Quality statement 9: Urgent care

Quality statement

People approaching the end of life who experience a crisis at any time of day or night receive prompt, safe and effective urgent care appropriate to their needs and preferences.

Quality measure

Measures from End of life care strategy: quality markers and measures for end of life care (Department of Health 2009).

See also quality measures and national indicators for further information.

Structure: Evidence of local arrangements to ensure that people approaching the end of life who experience a crisis at any time of day or night receive prompt, safe and effective urgent care. This should be appropriate to their needs and preferences and delivered within locally agreed timescales.

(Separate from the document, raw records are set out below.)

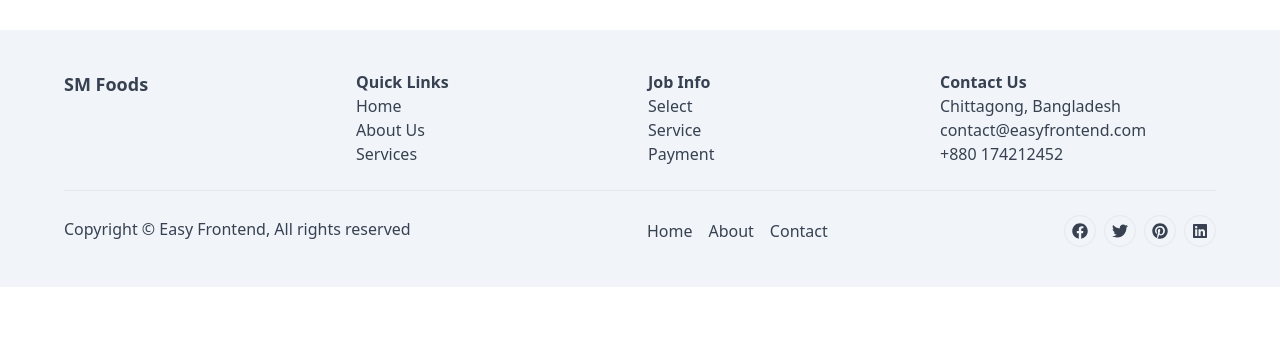
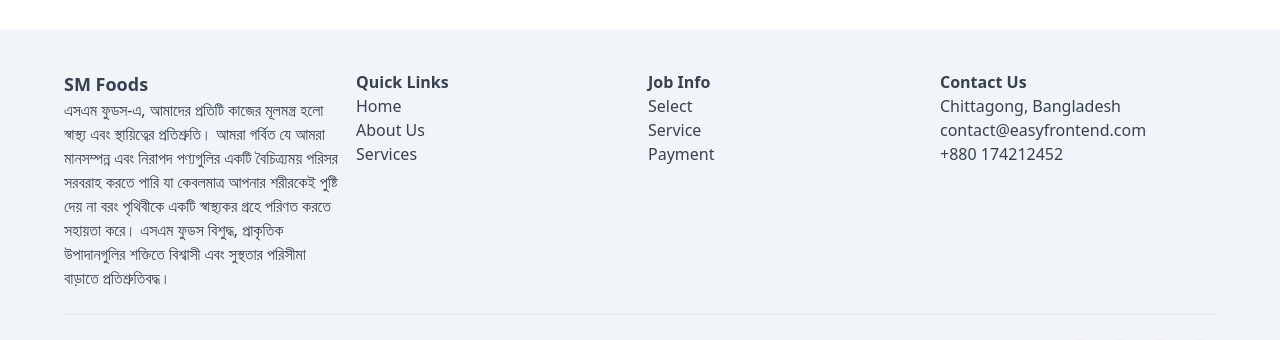
Before and after one commit to safiislam/sm-foods-project, a React (Vite) app: page / in a window 1280 px wide. Shown: the part 714-1054 px from the top of the page. Before the commit the page ends 1001 px from the top, so only its background shows below. Built offline with nearby package versions, Linux system fonts and the light colour scheme.

Commit message:
footer text

```diff
--- a/src/components/Footer.jsx
+++ b/src/components/Footer.jsx
@@ -130,8 +130,9 @@
     <section className="bg-slate-100 text-gray-700 py-10 ">
       <div className="lg:w-[90%] mx-auto ">
         <div className="grid grid-cols-1 sm:grid-cols-2 lg:grid-cols-4 gap-4 text-center sm:text-left">
-          <div>
+          <div className="">
             <h2 className="font-bold text-lg">SM Foods</h2>
+            <p>এসএম ফুডস-এ, আমাদের প্রতিটি কাজের মূলমন্ত্র হলো স্বাস্থ্য এবং স্থায়িত্বের প্রতিশ্রুতি। আমরা গর্বিত যে আমরা মানসম্পন্ন এবং নিরাপদ পণ্যগুলির একটি বৈচিত্র্যময় পরিসর সরবরাহ করতে পারি যা কেবলমাত্র আপনার শরীরকেই পুষ্টি দেয় না বরং পৃথিবীকে একটি স্বাস্থ্যকর গ্রহে পরিণত করতে সহায়তা করে। এসএম ফুডস বিশুদ্ধ, প্রাকৃতিক উপাদানগুলির শক্তিতে বিশ্বাসী এবং সুস্থতার পরিসীমা বাড়াতে প্রতিশ্রুতিবদ্ধ।</p>
           </div>
           <div>
             <h5 className="font-semibold">Quick Links</h5>
```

Process: Proportion of nominated informal carers (such as a family member) of people identified as approaching the end of life, who have information about how to access urgent care in the event of a crisis at any time of day or night.

Numerator – the number of people in the denominator receiving information about how to access urgent care in the event of a crisis at any time of day or night.

Denominator – the number of nominated informal carers (such as a family member) of people identified as approaching the end of life.

Outcome:

a) People approaching the end of life feel that any crisis or need for urgent care was addressed in a prompt, safe and effective way appropriate to their needs and preferences.

b) Carers of people approaching the end of life feel that any crisis or need for urgent care was addressed in a prompt, safe and effective way appropriate to the person's needs and preferences.

See the overview for overarching outcomes.

What the quality statement means for each audience

Service providers ensure that systems are in place to provide people approaching the end of life who experience a crisis at any time of day or night, with prompt, safe and effective urgent care, appropriate to the person's needs and preferences.

Health and social care professionals respond appropriately to crises experienced by people approaching the end of life, at any time of day or night, by providing prompt, safe and effective urgent care, appropriate to the person's needs and preferences.

Commissioners ensure they commission urgent care services that provide people approaching the end of life who experience a crisis at any time of day or night, with prompt, safe and effective urgent care, appropriate to the person's needs and preferences.

People approaching the end of life who experience a crisis at any time of day or night receive prompt, safe and effective urgent care that takes into account their needs and preferences.

Source guidance

Department of Health quality markers and measures for end of life care top ten quality marker for providers 4; and markers and measures 1.16, 1.17, 1.18, 1.19, 1.21, 2.2, 2.11, 3.7, 4.12, 6.7, 7.6, 8.4, 8.5, 8.8, 9.2, 9.3, 9.4, 10.3, 10.4, 10.5 and 10.6.

Data source

Structure: Local data collection.

Process: Local data collection.

Outcome:

a) Local data collection. The NHS Outcomes Framework 2011/12 indicator 4.3 – patient experience of A&E services (not specific to end of life care).

b) Local data collection. Office for National Statistics (ONS) National bereavement survey (VOICES) includes questions on urgent care.

Definitions

A 'crisis' is a significant unplanned event where there is an element of distress or disruption requiring urgent response and appropriate intervention.

The definition of 'prompt' will vary depending on the circumstances of the crisis. Timescales should be determined locally based on need.

In the Royal College of General Practitioners' Urgent and emergency care clinical audit toolkit, reference is made to a definition of urgent care as the range of responses that health and care services provide to people who require – or who perceive the need for – urgent advice, care, treatment or diagnosis. People using services and their families and carers, should expect 24 hours a day, 7 days a week consistent and rigorous assessment of the urgency of their care need and an appropriate and prompt response to that need.

Urgent care may also be described as unscheduled care and includes, but is not limited to, both daytime and out-of-hours GP visits in the community, as well as emergency 999 ambulance response and rapid access care. Urgent care may be provided by a range of professionals across all settings and is delivered in a number of different forms. Settings may include, but are not limited to, primary, secondary, and community-based services.

Coordinated care with effective information sharing is essential to delivering urgent care that takes into account both the needs and preferences of the person approaching the end of life (see quality statement 8 on coordinated care). There must also be adequate provision of appropriate specialist palliative care advice and staff who are responsive to emergency need, including the option for 24 hours a day, 7 days a week access to specialist palliative inpatient care (see quality statements 4, 10 and 16).